Now on to the first question: I have found some evidence/hypotheses to suggest that the set point can be reset. Here are a couple of tips that I have found:
Professor Jim Hill at the University of Colorado suggests that our physiology works best at high levels of physical activity. Physical activity is likely to improve the body’s ability to assess its need for nutrients (and eat accordingly) as well as partition dietary fat to be burned instead of stored. So if you’ve lost weight, you’ll likely need to do a fair amount of exercise to keep that weight off. The good news is that every other system in your body (other than those regulating your fat mass) will thank you. The Physical Activity Guidelines for Americans recommend that 60-90 minutes of aerobic activity/day may be necessary to avoid weight regain, but remember: any amount is better than none.
- 10% rule
One hypothesis for effectively losing weight and maintaining it is to use the 10% rule. The idea is that when you lose more than 10% of your weight, your body starts to resist by reducing its energy expenditure and increasing hunger cues in order to “defend the set point.” However, losing only 10% or less at a time may not trigger these responses and, thus, could lead to sustainable weight loss. One approach, as outlined by the online weight loss course at the Beth Israel Deaconess Medical Center at Harvard. After 6 months of maintaining that new weight, you are advised to lose 10% of your new weight and so on until the goal weight is reached (which is when you’ll really need to focus on the goal of 60-90 minutes of activity/day). I like this approach because it allows you to set realistic and attainable goals. For example, if your starting weight is 200 lbs, losing 20 pounds (and then 18 and so on) is easier to stomach than a goal of losing 50 all at once. And while I like the sound of it, I have yet to find any clinical trial that has tested this hypothesis. I’ve seen this 10%-weight-loss-6-month-maintenance-phase recommendation all over the internet, though there are never any accompanying citations (if anyone has seen these data, please send them my way). I’m wondering what the 6-month weight maintenance timeframe is based on. Perhaps something as short as 6 weeks or a few months would be equally beneficial. Overall, though, it’s best to think of weight loss as a journey instead of just a destination (sort of like life) and work through it at a slow, reasonable pace, learning new habits and lifestyle changes that are sustainable along the way.

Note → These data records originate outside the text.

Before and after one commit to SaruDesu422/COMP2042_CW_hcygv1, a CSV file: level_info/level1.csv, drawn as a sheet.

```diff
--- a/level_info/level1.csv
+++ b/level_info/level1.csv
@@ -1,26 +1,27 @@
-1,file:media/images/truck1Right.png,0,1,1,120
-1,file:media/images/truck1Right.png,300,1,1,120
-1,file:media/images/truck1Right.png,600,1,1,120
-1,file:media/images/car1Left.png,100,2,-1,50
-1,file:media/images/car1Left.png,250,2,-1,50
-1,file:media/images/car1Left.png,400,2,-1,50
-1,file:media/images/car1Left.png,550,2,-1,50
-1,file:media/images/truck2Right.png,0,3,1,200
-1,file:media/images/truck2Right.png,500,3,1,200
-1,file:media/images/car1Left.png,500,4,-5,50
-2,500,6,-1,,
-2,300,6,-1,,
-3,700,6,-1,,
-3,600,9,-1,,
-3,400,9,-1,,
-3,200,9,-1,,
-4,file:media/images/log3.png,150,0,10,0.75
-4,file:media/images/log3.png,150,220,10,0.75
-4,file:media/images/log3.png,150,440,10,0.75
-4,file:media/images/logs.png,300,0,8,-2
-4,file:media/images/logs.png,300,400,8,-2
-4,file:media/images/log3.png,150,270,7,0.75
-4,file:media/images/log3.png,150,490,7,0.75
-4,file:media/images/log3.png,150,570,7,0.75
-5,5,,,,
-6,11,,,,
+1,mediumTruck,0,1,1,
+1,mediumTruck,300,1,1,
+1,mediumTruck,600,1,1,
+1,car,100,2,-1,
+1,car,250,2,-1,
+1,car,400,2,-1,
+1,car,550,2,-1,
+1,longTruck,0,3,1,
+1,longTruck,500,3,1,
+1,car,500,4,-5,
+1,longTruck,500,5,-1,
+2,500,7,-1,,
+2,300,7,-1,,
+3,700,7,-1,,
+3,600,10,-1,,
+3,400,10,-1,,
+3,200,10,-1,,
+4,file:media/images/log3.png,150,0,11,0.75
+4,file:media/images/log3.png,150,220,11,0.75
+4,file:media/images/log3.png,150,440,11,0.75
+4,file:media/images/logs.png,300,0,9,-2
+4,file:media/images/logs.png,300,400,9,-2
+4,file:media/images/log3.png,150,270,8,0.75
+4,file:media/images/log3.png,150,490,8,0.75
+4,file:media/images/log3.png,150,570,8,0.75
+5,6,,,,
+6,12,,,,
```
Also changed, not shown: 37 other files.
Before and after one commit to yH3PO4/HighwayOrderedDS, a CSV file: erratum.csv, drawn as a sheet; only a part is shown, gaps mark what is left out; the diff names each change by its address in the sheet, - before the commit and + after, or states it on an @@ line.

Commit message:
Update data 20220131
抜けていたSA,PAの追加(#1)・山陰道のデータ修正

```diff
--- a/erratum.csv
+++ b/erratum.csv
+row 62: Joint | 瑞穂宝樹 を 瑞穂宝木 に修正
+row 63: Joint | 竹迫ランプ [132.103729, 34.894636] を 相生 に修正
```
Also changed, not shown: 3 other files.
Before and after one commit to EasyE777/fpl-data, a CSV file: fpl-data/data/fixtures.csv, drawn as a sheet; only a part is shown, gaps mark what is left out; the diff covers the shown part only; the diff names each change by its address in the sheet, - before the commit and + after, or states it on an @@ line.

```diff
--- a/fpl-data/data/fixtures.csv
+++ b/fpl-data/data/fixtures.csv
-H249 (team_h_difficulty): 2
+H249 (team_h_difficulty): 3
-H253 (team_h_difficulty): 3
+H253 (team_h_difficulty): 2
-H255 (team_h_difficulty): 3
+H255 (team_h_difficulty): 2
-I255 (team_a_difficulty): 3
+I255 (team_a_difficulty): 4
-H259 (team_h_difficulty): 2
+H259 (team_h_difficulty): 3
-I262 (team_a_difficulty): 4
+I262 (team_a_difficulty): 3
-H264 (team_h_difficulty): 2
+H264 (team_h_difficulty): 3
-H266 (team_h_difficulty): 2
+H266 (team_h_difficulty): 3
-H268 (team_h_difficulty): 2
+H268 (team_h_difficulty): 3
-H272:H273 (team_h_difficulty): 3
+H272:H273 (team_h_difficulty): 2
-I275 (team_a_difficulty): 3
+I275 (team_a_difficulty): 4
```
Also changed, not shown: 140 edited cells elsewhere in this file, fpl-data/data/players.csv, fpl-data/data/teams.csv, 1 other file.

Hopefully I’ll be able to find some kind of hard evidence on this “10% step down” approach. If I do, I will update this post with that information. As always, please don’t hesitate to offer insights and ask questions!